By Lisa Johnston
New products on display at the American International Toy Fair, held in N
Microsoft gave the Media Center Extender platform another chance with the public relaunch of the platform at the DigitalLife show, held here last month, with partners Hewlett-Packard Linksys, D-Link and Niveus Media.
Media Center Extenders were first introduced in 2004 to enable consumers to move their programming content off their PCs to televisions scattered around their homes. The concept did not fare well at the time, but Microsoft believes the consumer environment is more suitable now, said Keith Laepple, director, consumer electronics partner team.
"Today there is better networking with 802.11n and more compelling content," he said.
The models each feature dual-band wireless to ensure a clearer signal throughout the home and the Extenders will give access to a new free, ad supported Microsoft/MSN video service that will shortly become available to all Microsoft Vista users, he said. The vast majority of the initial programming consists of short clips from popular cable channels like Discovery, The History Channel and HGTV.
All of these services are now available through Microsoft's Xbox 360, but Laepple said very little has been done to promote the feature. Despite that, he said, Microsoft has been impressed with the number of Xbox owners who have used these features; however, he declined to give any hard numbers.

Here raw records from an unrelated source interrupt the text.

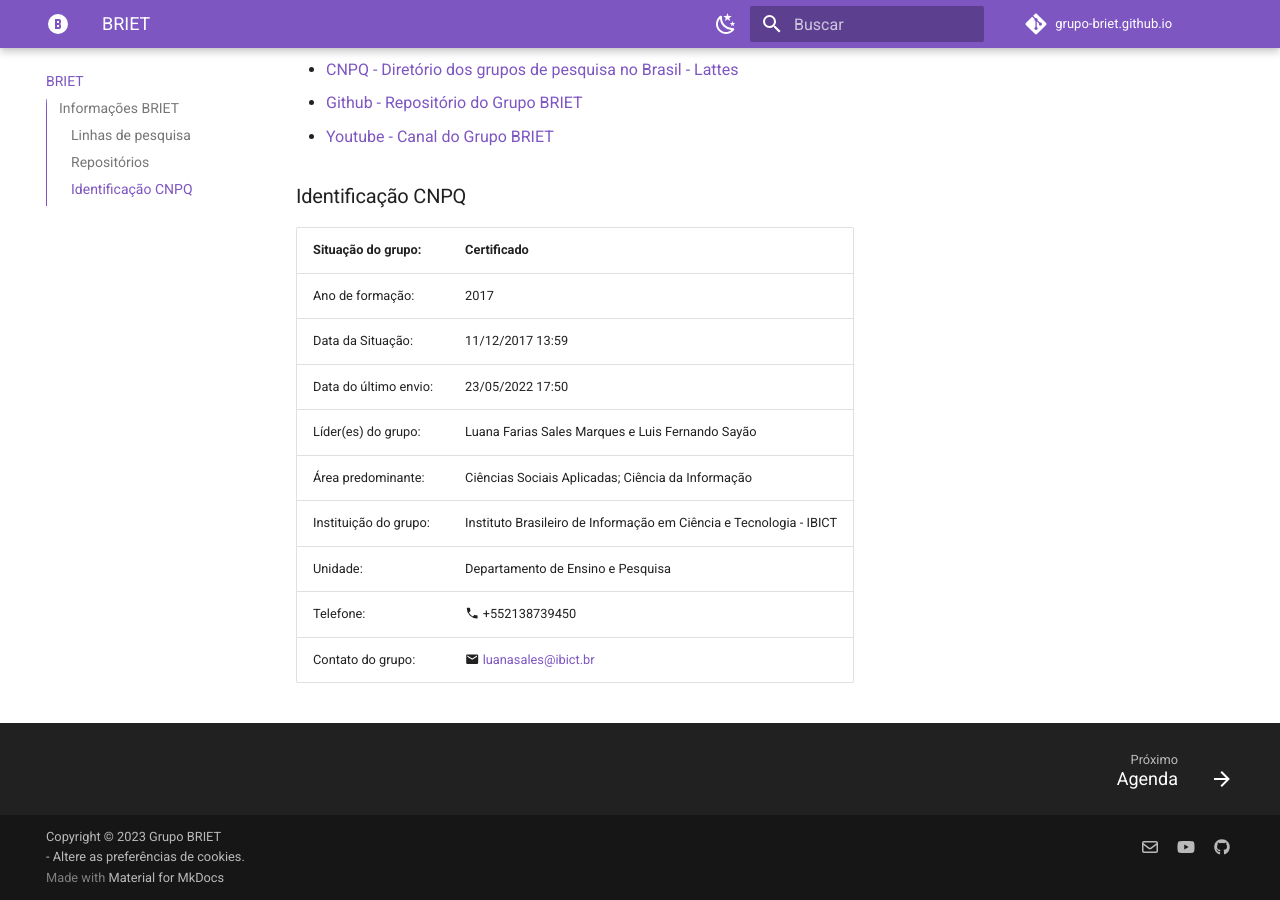
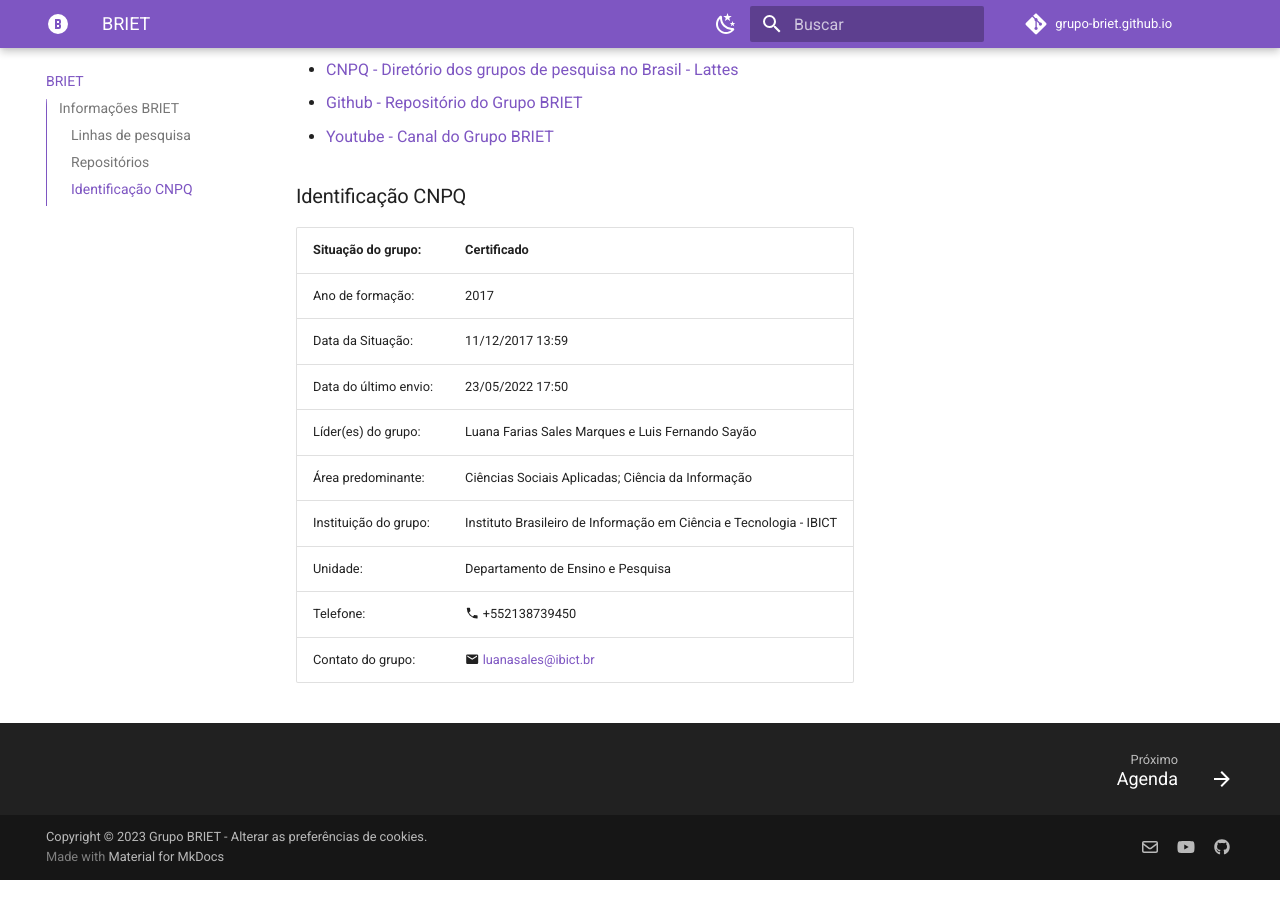
Before and after one commit to keellyayala/grupo-briet.github.io, an MkDocs documentation site: the page built from docs/index.md, in a window 1280 px wide and 900 px high, scrolled down 1323 px. Built offline with MkDocs 1.6.1 and Material for MkDocs 9.7.7, drawn with Linux system fonts in a browser that asks for light colours; a script that is not in the unit is left out; comment, search, counter and statistics services are not loaded.

Commit message:
mkdocs.yml

```diff
--- a/mkdocs.yml
+++ b/mkdocs.yml
@@ -12,6 +12,7 @@ repo_name: grupo-briet.github.io
 repo_url: https://github.com/grupo-briet/grupo-briet.github.io
 edit_uri: edit/main/docs/
 
+## Tema
 theme:
   name: material
   custom_dir: overrides
@@ -173,8 +174,8 @@ extra:
 
 # Copyright
 copyright: >-
-    Copyright &copy; 2023 Grupo BRIET </br>
-    - <a href="#__consent">Altere as preferências de cookies.</a>
+    Copyright &copy; 2023 Grupo BRIET
+    - <a href="#__consent">Alterar as preferências de cookies.</a>
 
 # CSS
 extra_css:
```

The launch partner products were shown to the trade earlier this month at CEDIA, but at unveiling at DigitalLife in September is the first time the general public will get a look at the new devices.
Hewlett-Packard will incorporate extender technology into several of its 42-inch and 47-inch MediaSmart TVs. These TVs already have built-in 802.11n networking and can support the necessary video and music codecs so they will be upgraded sometime in early 2008 with a Media Center Extender software patch giving them full Extender capability, HP said.
Linksys is offering two models: a smaller hardcover-book size version and a second type about twice this size that incorporates a DVD player. These should be on store shelves prior to the holidays with $299 and $349 suggested retail prices, respectively.
The D-Link model is about the size of a standard A/V component. Pricing and shipping information were not available at press time.
Details on the Niveus offering were expected to be released at the show.
Laepple said other products, like DVD players, are expected to be introduced with Media Center Extender technology so consumers do not have to add an additional box to their overburdened living rooms.
The new extenders will work with most cable services, but at this time not with digital satellite or IPTV services like FIOS, Laepple said.
Microsoft's marketing campaign will center on a new Web site being launched this week and the company will add on separate programs with its launch partners.
Perhaps the biggest issue surrounding the Extenders is where they will be merchandised. Microsoft and Linksys were still working with retailers to decide if they should go with the PCs, TVs or in their own section of the store.
This TWICE webinar, hosted by senior editor Alan Wolf, will take a look at what may be the hottest CE products at retail that will be sold during the all-important fourth quarter. Top technologies, market strategies and industry trends will be discussed with industry analysts and executives.